- [How to complete this task] Please reproduce the listing verbatim, without its images.

§

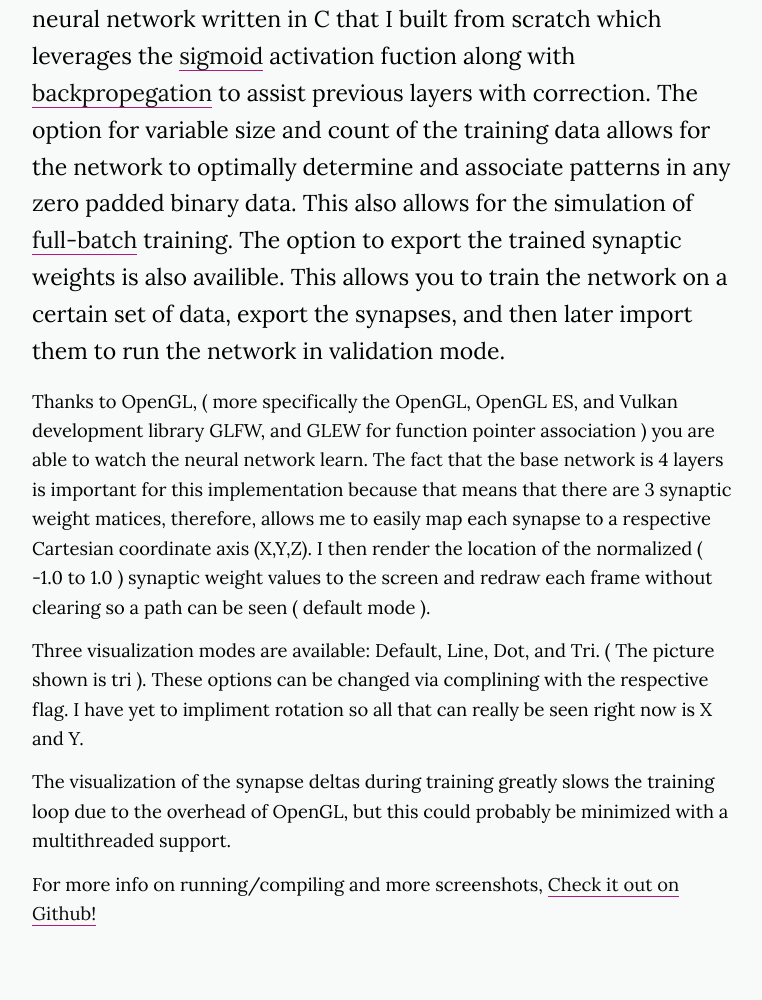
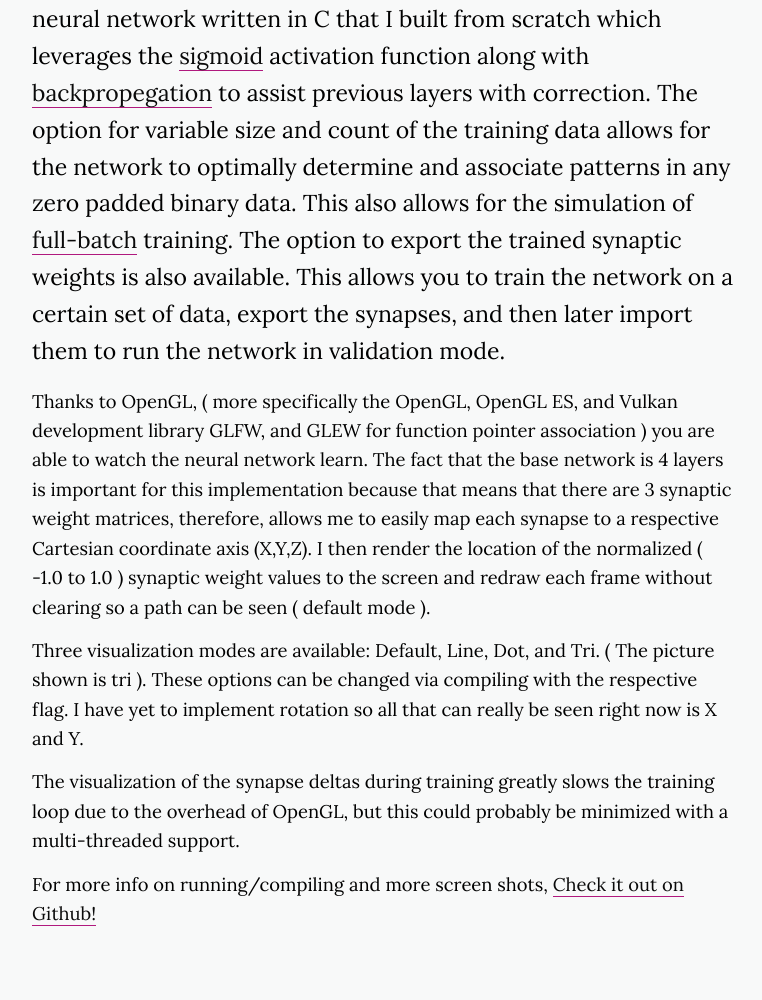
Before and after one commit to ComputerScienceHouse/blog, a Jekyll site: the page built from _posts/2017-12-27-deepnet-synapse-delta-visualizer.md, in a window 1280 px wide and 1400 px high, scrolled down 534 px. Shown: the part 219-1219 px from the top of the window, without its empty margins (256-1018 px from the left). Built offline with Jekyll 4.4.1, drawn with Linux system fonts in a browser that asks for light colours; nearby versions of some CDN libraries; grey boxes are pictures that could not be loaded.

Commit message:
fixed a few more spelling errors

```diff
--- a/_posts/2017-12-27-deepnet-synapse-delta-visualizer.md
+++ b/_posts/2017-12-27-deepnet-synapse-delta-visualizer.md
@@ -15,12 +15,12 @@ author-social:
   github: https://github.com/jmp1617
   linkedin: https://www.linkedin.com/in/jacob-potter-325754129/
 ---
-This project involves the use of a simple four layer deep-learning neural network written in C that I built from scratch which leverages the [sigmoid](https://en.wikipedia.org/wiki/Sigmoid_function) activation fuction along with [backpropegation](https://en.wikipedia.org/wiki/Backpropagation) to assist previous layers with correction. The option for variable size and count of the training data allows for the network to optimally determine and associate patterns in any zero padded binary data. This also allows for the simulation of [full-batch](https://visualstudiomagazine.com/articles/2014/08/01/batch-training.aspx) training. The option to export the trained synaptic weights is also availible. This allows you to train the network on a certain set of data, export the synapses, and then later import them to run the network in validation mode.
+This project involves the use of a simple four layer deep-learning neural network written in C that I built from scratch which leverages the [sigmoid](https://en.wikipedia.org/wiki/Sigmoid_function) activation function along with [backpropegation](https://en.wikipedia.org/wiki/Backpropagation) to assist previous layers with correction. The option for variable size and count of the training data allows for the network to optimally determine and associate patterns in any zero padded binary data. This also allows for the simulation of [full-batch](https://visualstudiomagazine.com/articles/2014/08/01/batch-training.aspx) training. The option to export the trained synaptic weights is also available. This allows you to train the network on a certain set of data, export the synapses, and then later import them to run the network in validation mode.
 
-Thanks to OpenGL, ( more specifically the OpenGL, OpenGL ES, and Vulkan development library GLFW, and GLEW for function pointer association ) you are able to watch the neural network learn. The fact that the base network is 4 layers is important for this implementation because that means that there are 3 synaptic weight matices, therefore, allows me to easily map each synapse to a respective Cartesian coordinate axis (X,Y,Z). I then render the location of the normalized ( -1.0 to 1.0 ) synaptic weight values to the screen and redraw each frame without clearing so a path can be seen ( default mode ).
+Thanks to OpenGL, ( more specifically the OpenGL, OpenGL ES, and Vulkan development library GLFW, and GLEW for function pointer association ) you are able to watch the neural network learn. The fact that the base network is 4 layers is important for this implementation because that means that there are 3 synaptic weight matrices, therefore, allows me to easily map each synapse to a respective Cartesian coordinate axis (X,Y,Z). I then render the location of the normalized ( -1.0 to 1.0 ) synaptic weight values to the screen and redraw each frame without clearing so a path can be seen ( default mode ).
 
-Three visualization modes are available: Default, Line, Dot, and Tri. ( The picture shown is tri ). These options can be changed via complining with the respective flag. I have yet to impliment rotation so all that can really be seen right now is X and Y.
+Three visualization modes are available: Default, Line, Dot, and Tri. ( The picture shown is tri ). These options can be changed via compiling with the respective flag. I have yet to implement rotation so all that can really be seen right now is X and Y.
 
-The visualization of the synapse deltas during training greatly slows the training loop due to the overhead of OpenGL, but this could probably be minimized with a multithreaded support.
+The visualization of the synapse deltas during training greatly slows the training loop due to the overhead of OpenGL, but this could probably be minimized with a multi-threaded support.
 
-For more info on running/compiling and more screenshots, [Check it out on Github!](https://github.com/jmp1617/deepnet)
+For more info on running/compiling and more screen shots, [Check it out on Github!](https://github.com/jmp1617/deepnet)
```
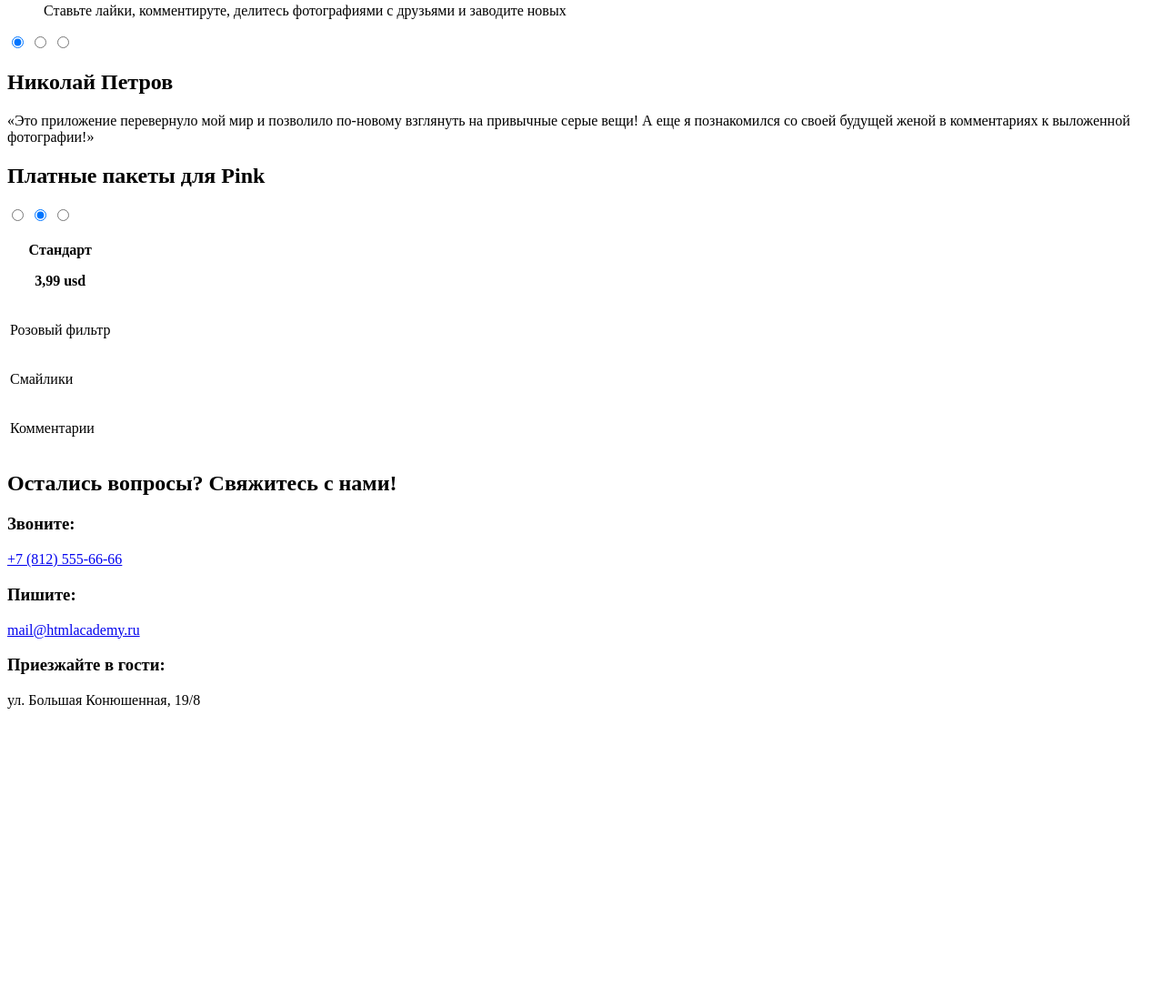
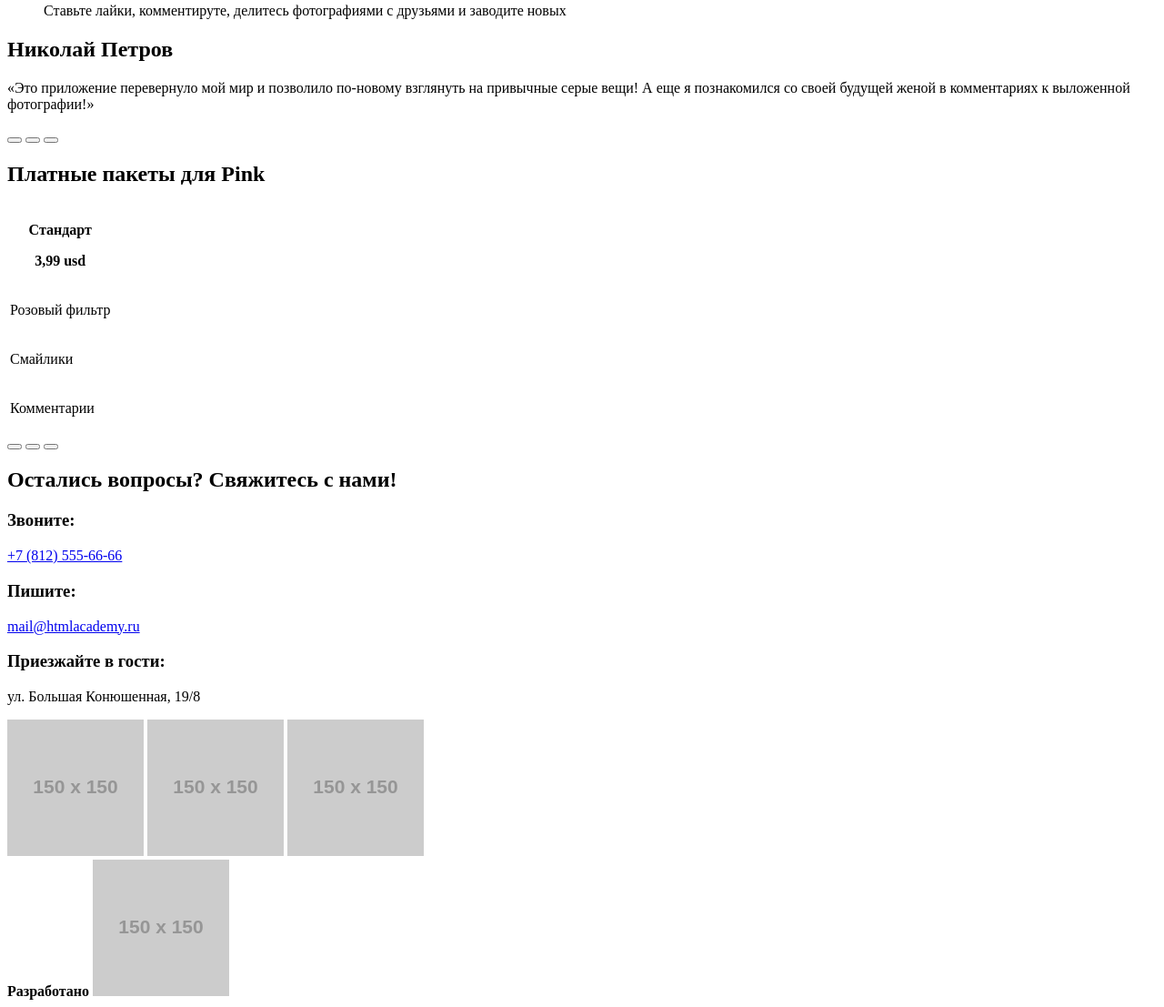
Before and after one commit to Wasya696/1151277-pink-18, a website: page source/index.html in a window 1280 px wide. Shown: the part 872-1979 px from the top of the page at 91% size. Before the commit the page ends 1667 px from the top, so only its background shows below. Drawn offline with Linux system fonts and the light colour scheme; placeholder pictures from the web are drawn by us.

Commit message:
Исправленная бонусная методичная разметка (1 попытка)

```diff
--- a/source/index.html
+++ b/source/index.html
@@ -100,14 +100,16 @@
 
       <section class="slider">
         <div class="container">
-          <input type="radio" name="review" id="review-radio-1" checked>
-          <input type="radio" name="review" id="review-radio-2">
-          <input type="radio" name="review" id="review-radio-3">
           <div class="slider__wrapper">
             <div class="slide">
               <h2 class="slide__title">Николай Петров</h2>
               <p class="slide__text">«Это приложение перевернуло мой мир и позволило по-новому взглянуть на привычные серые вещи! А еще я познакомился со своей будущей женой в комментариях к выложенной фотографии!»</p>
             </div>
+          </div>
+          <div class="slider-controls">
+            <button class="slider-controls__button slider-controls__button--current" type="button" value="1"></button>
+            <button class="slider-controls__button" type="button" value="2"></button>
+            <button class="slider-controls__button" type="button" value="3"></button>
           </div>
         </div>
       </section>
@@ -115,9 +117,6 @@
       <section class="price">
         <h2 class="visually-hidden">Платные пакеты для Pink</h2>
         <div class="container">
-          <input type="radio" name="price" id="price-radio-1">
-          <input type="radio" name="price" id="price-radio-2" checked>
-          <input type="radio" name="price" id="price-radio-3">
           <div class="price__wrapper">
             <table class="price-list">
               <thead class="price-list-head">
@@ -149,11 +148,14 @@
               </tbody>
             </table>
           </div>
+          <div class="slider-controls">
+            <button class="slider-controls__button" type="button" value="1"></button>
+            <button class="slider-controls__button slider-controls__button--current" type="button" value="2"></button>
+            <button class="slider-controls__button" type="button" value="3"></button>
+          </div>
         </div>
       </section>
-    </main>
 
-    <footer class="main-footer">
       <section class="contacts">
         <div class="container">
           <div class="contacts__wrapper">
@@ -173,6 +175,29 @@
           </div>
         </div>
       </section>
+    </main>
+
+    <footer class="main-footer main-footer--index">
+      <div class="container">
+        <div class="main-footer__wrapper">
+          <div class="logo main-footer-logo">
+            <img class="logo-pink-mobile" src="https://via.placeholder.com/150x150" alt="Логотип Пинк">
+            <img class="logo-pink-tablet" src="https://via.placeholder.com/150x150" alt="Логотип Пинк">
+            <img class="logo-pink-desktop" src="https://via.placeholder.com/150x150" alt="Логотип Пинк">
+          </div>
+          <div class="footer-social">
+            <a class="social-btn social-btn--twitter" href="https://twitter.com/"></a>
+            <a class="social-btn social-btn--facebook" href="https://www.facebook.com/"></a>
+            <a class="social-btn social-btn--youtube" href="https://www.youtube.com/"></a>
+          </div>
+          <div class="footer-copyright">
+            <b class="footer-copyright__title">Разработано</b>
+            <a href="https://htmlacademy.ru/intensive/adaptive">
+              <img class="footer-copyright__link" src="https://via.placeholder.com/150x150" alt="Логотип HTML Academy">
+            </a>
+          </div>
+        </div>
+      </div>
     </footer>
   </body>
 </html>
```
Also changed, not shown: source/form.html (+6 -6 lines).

§

- [Solution]
Before and after one commit to ComputerScienceHouse/blog, a Jekyll site: the page built from _posts/2017-12-27-deepnet-synapse-delta-visualizer.md, in a window 1280 px wide and 1400 px high, scrolled down 534 px. Shown: the part 219-1219 px from the top of the window, without its empty margins (256-1018 px from the left). Built offline with Jekyll 4.4.1, drawn with Linux system fonts in a browser that asks for light colours; nearby versions of some CDN libraries; grey boxes are pictures that could not be loaded.

Commit message:
fixed a few more spelling errors

```diff
--- a/_posts/2017-12-27-deepnet-synapse-delta-visualizer.md
+++ b/_posts/2017-12-27-deepnet-synapse-delta-visualizer.md
@@ -15,12 +15,12 @@ author-social:
   github: https://github.com/jmp1617
   linkedin: https://www.linkedin.com/in/jacob-potter-325754129/
 ---
-This project involves the use of a simple four layer deep-learning neural network written in C that I built from scratch which leverages the [sigmoid](https://en.wikipedia.org/wiki/Sigmoid_function) activation fuction along with [backpropegation](https://en.wikipedia.org/wiki/Backpropagation) to assist previous layers with correction. The option for variable size and count of the training data allows for the network to optimally determine and associate patterns in any zero padded binary data. This also allows for the simulation of [full-batch](https://visualstudiomagazine.com/articles/2014/08/01/batch-training.aspx) training. The option to export the trained synaptic weights is also availible. This allows you to train the network on a certain set of data, export the synapses, and then later import them to run the network in validation mode.
+This project involves the use of a simple four layer deep-learning neural network written in C that I built from scratch which leverages the [sigmoid](https://en.wikipedia.org/wiki/Sigmoid_function) activation function along with [backpropegation](https://en.wikipedia.org/wiki/Backpropagation) to assist previous layers with correction. The option for variable size and count of the training data allows for the network to optimally determine and associate patterns in any zero padded binary data. This also allows for the simulation of [full-batch](https://visualstudiomagazine.com/articles/2014/08/01/batch-training.aspx) training. The option to export the trained synaptic weights is also available. This allows you to train the network on a certain set of data, export the synapses, and then later import them to run the network in validation mode.
 
-Thanks to OpenGL, ( more specifically the OpenGL, OpenGL ES, and Vulkan development library GLFW, and GLEW for function pointer association ) you are able to watch the neural network learn. The fact that the base network is 4 layers is important for this implementation because that means that there are 3 synaptic weight matices, therefore, allows me to easily map each synapse to a respective Cartesian coordinate axis (X,Y,Z). I then render the location of the normalized ( -1.0 to 1.0 ) synaptic weight values to the screen and redraw each frame without clearing so a path can be seen ( default mode ).
+Thanks to OpenGL, ( more specifically the OpenGL, OpenGL ES, and Vulkan development library GLFW, and GLEW for function pointer association ) you are able to watch the neural network learn. The fact that the base network is 4 layers is important for this implementation because that means that there are 3 synaptic weight matrices, therefore, allows me to easily map each synapse to a respective Cartesian coordinate axis (X,Y,Z). I then render the location of the normalized ( -1.0 to 1.0 ) synaptic weight values to the screen and redraw each frame without clearing so a path can be seen ( default mode ).
 
-Three visualization modes are available: Default, Line, Dot, and Tri. ( The picture shown is tri ). These options can be changed via complining with the respective flag. I have yet to impliment rotation so all that can really be seen right now is X and Y.
+Three visualization modes are available: Default, Line, Dot, and Tri. ( The picture shown is tri ). These options can be changed via compiling with the respective flag. I have yet to implement rotation so all that can really be seen right now is X and Y.
 
-The visualization of the synapse deltas during training greatly slows the training loop due to the overhead of OpenGL, but this could probably be minimized with a multithreaded support.
+The visualization of the synapse deltas during training greatly slows the training loop due to the overhead of OpenGL, but this could probably be minimized with a multi-threaded support.
 
-For more info on running/compiling and more screenshots, [Check it out on Github!](https://github.com/jmp1617/deepnet)
+For more info on running/compiling and more screen shots, [Check it out on Github!](https://github.com/jmp1617/deepnet)
```
Before and after one commit to Wasya696/1151277-pink-18, a website: page source/index.html in a window 1280 px wide. Shown: the part 872-1979 px from the top of the page at 91% size. Before the commit the page ends 1667 px from the top, so only its background shows below. Drawn offline with Linux system fonts and the light colour scheme; placeholder pictures from the web are drawn by us.

Commit message:
Исправленная бонусная методичная разметка (1 попытка)

```diff
--- a/source/index.html
+++ b/source/index.html
@@ -100,14 +100,16 @@
 
       <section class="slider">
         <div class="container">
-          <input type="radio" name="review" id="review-radio-1" checked>
-          <input type="radio" name="review" id="review-radio-2">
-          <input type="radio" name="review" id="review-radio-3">
           <div class="slider__wrapper">
             <div class="slide">
               <h2 class="slide__title">Николай Петров</h2>
               <p class="slide__text">«Это приложение перевернуло мой мир и позволило по-новому взглянуть на привычные серые вещи! А еще я познакомился со своей будущей женой в комментариях к выложенной фотографии!»</p>
             </div>
+          </div>
+          <div class="slider-controls">
+            <button class="slider-controls__button slider-controls__button--current" type="button" value="1"></button>
+            <button class="slider-controls__button" type="button" value="2"></button>
+            <button class="slider-controls__button" type="button" value="3"></button>
           </div>
         </div>
       </section>
@@ -115,9 +117,6 @@
       <section class="price">
         <h2 class="visually-hidden">Платные пакеты для Pink</h2>
         <div class="container">
-          <input type="radio" name="price" id="price-radio-1">
-          <input type="radio" name="price" id="price-radio-2" checked>
-          <input type="radio" name="price" id="price-radio-3">
           <div class="price__wrapper">
             <table class="price-list">
               <thead class="price-list-head">
@@ -149,11 +148,14 @@
               </tbody>
             </table>
           </div>
+          <div class="slider-controls">
+            <button class="slider-controls__button" type="button" value="1"></button>
+            <button class="slider-controls__button slider-controls__button--current" type="button" value="2"></button>
+            <button class="slider-controls__button" type="button" value="3"></button>
+          </div>
         </div>
       </section>
-    </main>
 
-    <footer class="main-footer">
       <section class="contacts">
         <div class="container">
           <div class="contacts__wrapper">
@@ -173,6 +175,29 @@
           </div>
         </div>
       </section>
+    </main>
+
+    <footer class="main-footer main-footer--index">
+      <div class="container">
+        <div class="main-footer__wrapper">
+          <div class="logo main-footer-logo">
+            <img class="logo-pink-mobile" src="https://via.placeholder.com/150x150" alt="Логотип Пинк">
+            <img class="logo-pink-tablet" src="https://via.placeholder.com/150x150" alt="Логотип Пинк">
+            <img class="logo-pink-desktop" src="https://via.placeholder.com/150x150" alt="Логотип Пинк">
+          </div>
+          <div class="footer-social">
+            <a class="social-btn social-btn--twitter" href="https://twitter.com/"></a>
+            <a class="social-btn social-btn--facebook" href="https://www.facebook.com/"></a>
+            <a class="social-btn social-btn--youtube" href="https://www.youtube.com/"></a>
+          </div>
+          <div class="footer-copyright">
+            <b class="footer-copyright__title">Разработано</b>
+            <a href="https://htmlacademy.ru/intensive/adaptive">
+              <img class="footer-copyright__link" src="https://via.placeholder.com/150x150" alt="Логотип HTML Academy">
+            </a>
+          </div>
+        </div>
+      </div>
     </footer>
   </body>
 </html>
```
Also changed, not shown: source/form.html (+6 -6 lines).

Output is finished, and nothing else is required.